Among the entries below, take the line with "flowchart TD" and the line with "unused and Safe", and output them and every line between them exactly, with nothing else.

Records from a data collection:
+--
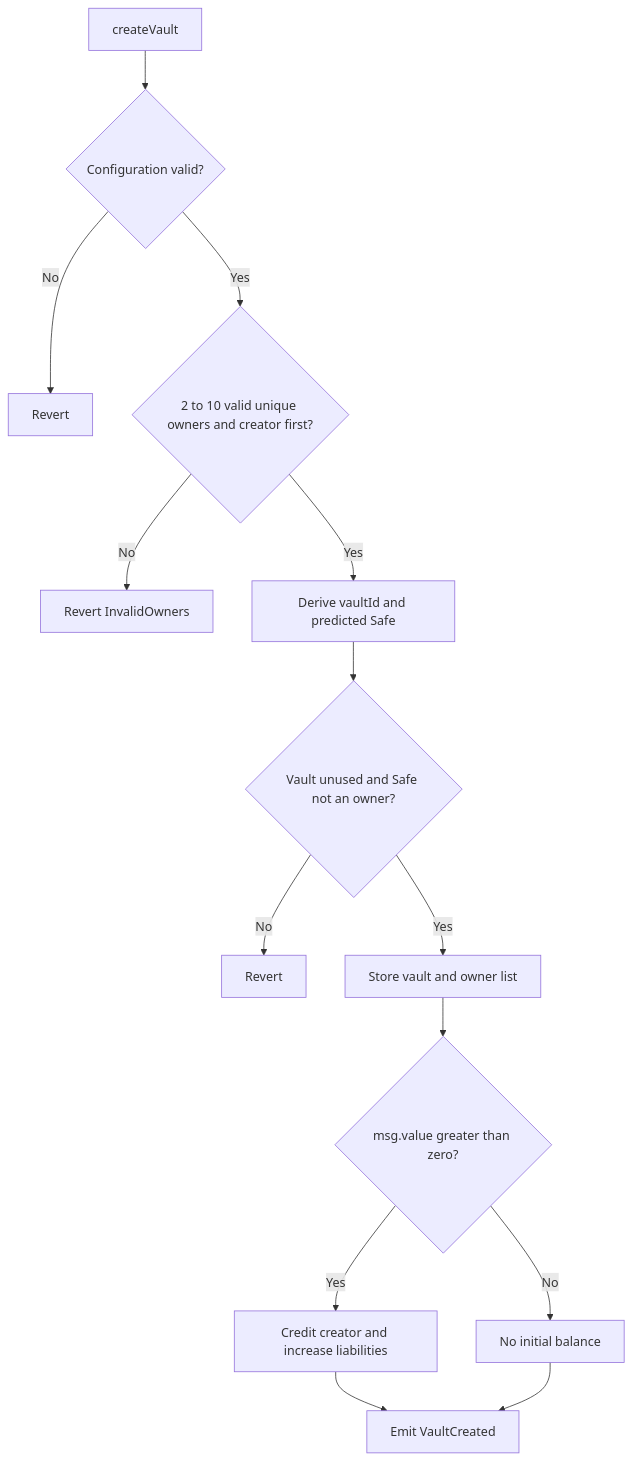
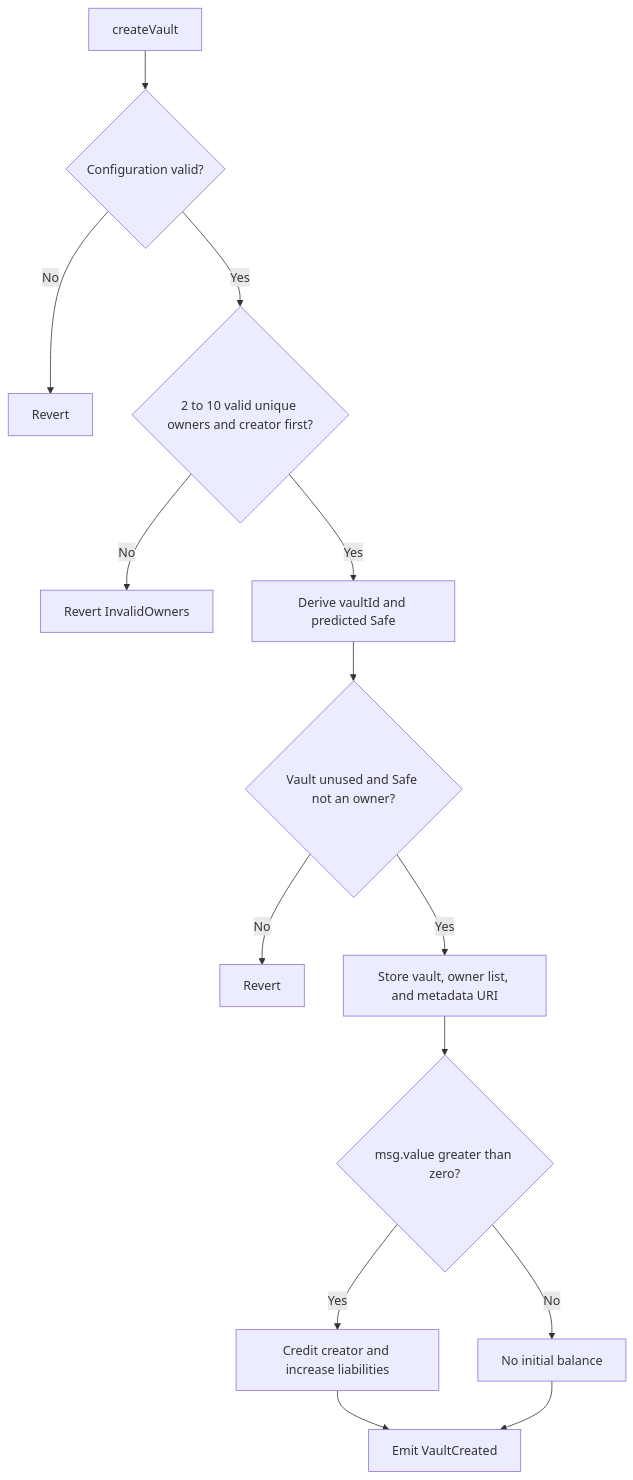
The fourth of 9 diagrams in packages/contracts/ARCHITECTURE.md (thenamespace/ens-diamonds), drawn with Mermaid before and after one commit. The commit also changed other lines of this file and 10 other files, not shown here.

````diff
--- a/packages/contracts/ARCHITECTURE.md
+++ b/packages/contracts/ARCHITECTURE.md
@@ -343,16 +344,16 @@
 ```mermaid
 flowchart TD
     A["createVault"] --> B{"Configuration valid?"}
     B -->|"No"| BR["Revert"]
     B -->|"Yes"| C{"2 to 10 valid unique owners and creator first?"}
     C -->|"No"| CR["Revert InvalidOwners"]
     C -->|"Yes"| D["Derive vaultId and predicted Safe"]
     D --> E{"Vault unused and Safe not an owner?"}
     E -->|"No"| ER["Revert"]
-    E -->|"Yes"| F["Store vault and owner list"]
+    E -->|"Yes"| F["Store vault, owner list, and metadata URI"]
     F --> G{"msg.value greater than zero?"}
     G -->|"Yes"| H["Credit creator and increase liabilities"]
     G -->|"No"| I["No initial balance"]
     H --> J["Emit VaultCreated"]
     I --> J
 ```
````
+--
Reply to the exercise:
 flowchart TD
     A["createVault"] --> B{"Configuration valid?"}
     B -->|"No"| BR["Revert"]
     B -->|"Yes"| C{"2 to 10 valid unique owners and creator first?"}
     C -->|"No"| CR["Revert InvalidOwners"]
     C -->|"Yes"| D["Derive vaultId and predicted Safe"]
     D --> E{"Vault unused and Safe not an owner?"}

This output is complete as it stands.